Wednesday, August 8, 2007

The Controversy Over Bottled Water: One Solution--Home and Office Water Purification

Recently after San Francisco Mayor Gavin Newsom (2007) banned the purchase of bottled water by City funds, there has been greater discussion about the benefits and drawbacks of bottled water. Some argue that the transport and processing of bottled water as well as the disposal of bottles negatively impacts the environment. They also argue that tap water is as healthy as bottled water.

While municipalities across the country do remove a majority of water contaminants, it is also true that there are residual contaminants in the water. The disinfection process also adds chloramines and other byproducts. The United States Environmental Protection Agency (EPA) regulates allowable levels of contaminants in drinking water. A list of contaminants and their possible adverse health effects is available on the EPA website:

The EPA categorizes possible water contaminants into: microorganisms, disinfectants, disinfection byproducts, inorganic chemicals, organic chemicals, and radionuclides. There can also be turbidity from soil runoff and other nonregulated contaminants. Not mentioned on this list are possible contaminants, such as copper or lead, after municipal processing from local water pipes.

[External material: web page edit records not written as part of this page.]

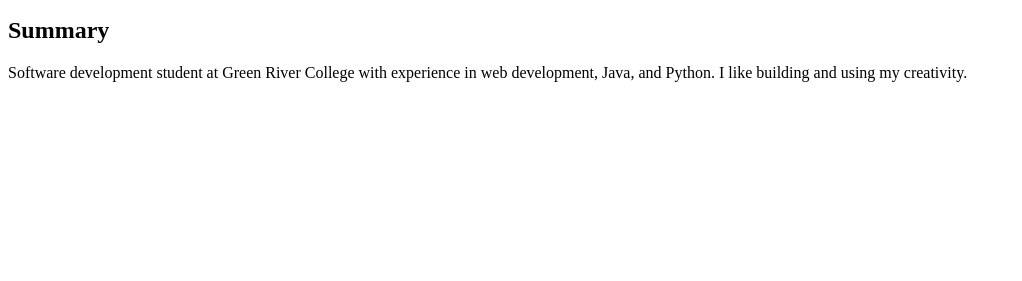
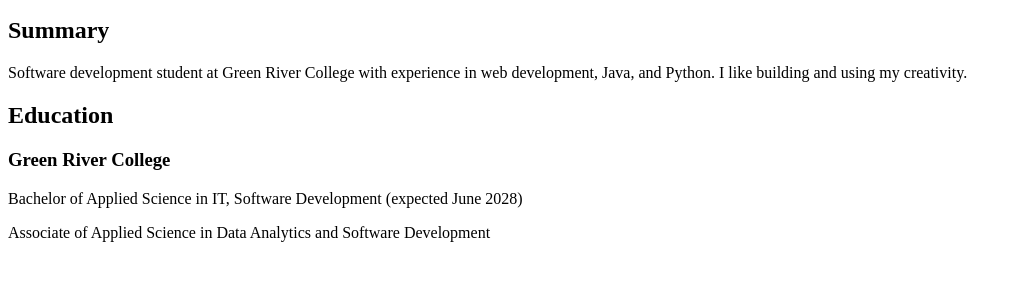
Before and after one commit to AlexandrBalan/resume, a plain HTML site: page index.html in a window 1280 px wide. Shown: the part 269-550 px from the top of the page, without its empty margins (0-1022 px from the left). Drawn offline with Linux system fonts and the light colour scheme.

Commit message:
added education section

```diff
--- a/index.html
+++ b/index.html
@@ -21,5 +21,15 @@
     Software development student at Green River College with experience in web
     development, Java, and Python. I like building and using my creativity.
   </p>
+
+
+  <h2>Education</h2>
+  <h3>Green River College</h3>
+  <p>Bachelor of Applied Science in IT, Software Development (expected June 2028)</p>
+  <p>Associate of Applied Science in Data Analytics and Software Development</p>
+
+
+
+
 </body>
 </html>
```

In reviewing the water quality report for my local city, for instance, I found small and permissible amounts of lead, copper, barium, nitrate, atrazine (herbicide), simazine (herbicide), and chloramines, among others. Even if the low levels present are acceptable by EPA standards, it is a personal choice as to whether one would prefer to ingest even lower levels of contaminants and also have better tasting water.

One solution is to add a whole house/office or individual faucet water purification system to remove the residual contaminants. Seagull, for example, offers water purification systems with a “structured matrix technology” that remove trace amounts of chemicals and any microbiological contaminants found in tap water and creates water quality that is as good as or better than bottled water. In fact, the structured matrix is also “certified to meet the EPA standard for microbiological ‘purification’.”

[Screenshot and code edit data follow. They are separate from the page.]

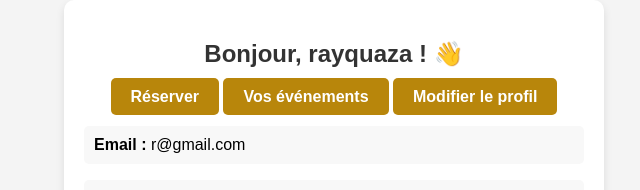
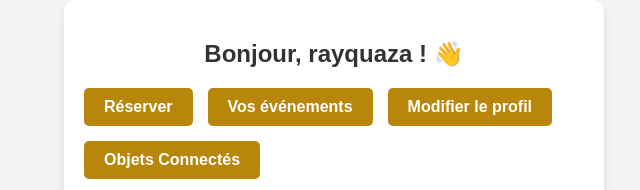
Before and after one commit to chrmil/misso, a Django app: page /profil/ in a window 1280 px wide. Shown: the part 80-270 px from the top of the page, without its empty margins (306-946 px from the left). Run offline with Django 5.2, Linux system fonts and the light colour scheme; a user stored in the database is signed in.

Commit message:
ajout d'un bouton objet connecté
je l'ai ajouté dans le profil

```diff
--- a/utilisateurs/static/utilisateurs/style.css
+++ b/utilisateurs/static/utilisateurs/style.css
@@ -152,7 +152,6 @@ ul {
     background-color: #e64a19;
 }
 
-
 .container {
     max-width: 500px;
     margin: auto;
@@ -210,3 +209,28 @@ button:hover {
     width: 0%; /* La largeur sera définie dynamiquement */
     transition: width 0.3s ease;
 }
+
+.button-group {
+    display: flex; /* Aligne les boutons horizontalement */
+    justify-content: flex-start; /* Aligne les boutons à gauche */
+    gap: 15px; /* Ajoute un espacement entre les boutons */
+    margin-top: 20px; /* Ajoute un espacement au-dessus du groupe */
+    flex-wrap: wrap; /* Permet aux boutons de passer à la ligne si nécessaire */
+}
+
+.btns {
+    padding: 10px 20px;
+    border: none;
+    border-radius: 5px;
+    cursor: pointer;
+    font-weight: bold;
+    background-color: #4caf50;
+    color: white;
+    text-decoration: none;
+    text-align: center;
+    white-space: nowrap; /* Empêche le texte de se couper sur plusieurs lignes */
+}
+
+.btns:hover {
+    opacity: 0.8;
+}
--- a/utilisateurs/templates/utilisateurs/profil.html
+++ b/utilisateurs/templates/utilisateurs/profil.html
@@ -35,10 +35,12 @@
     <div class="container">
         <h2>Bonjour, {{ user.username }} ! 👋</h2>
 
-        <!-- Bouton Réserver ajouté ici -->
-        <a href="{% url 'reservation' %}" class="btns">Réserver</a>
-        <a href="{% url 'vos_evenements' %}" class="btns">Vos événements</a>
-        <a href="{% url 'modifier_profil' %}" class="btns">Modifier le profil</a>
+        <div class="button-group">
+            <a href="{% url 'reservation' %}" class="btns">Réserver</a>
+            <a href="{% url 'vos_evenements' %}" class="btns">Vos événements</a>
+            <a href="{% url 'modifier_profil' %}" class="btns">Modifier le profil</a>
+            <a href="{% url 'liste_objets' %}" class="btns">Objets Connectés</a>
+        </div>
 
         <div class="profile-info">
             <p><strong>Email :</strong> {{ user.email }}</p>
```
Also changed, not shown: db.sqlite3.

There is also the added benefit of having purified water for pennies per glass instead of the higher cost for bottled water.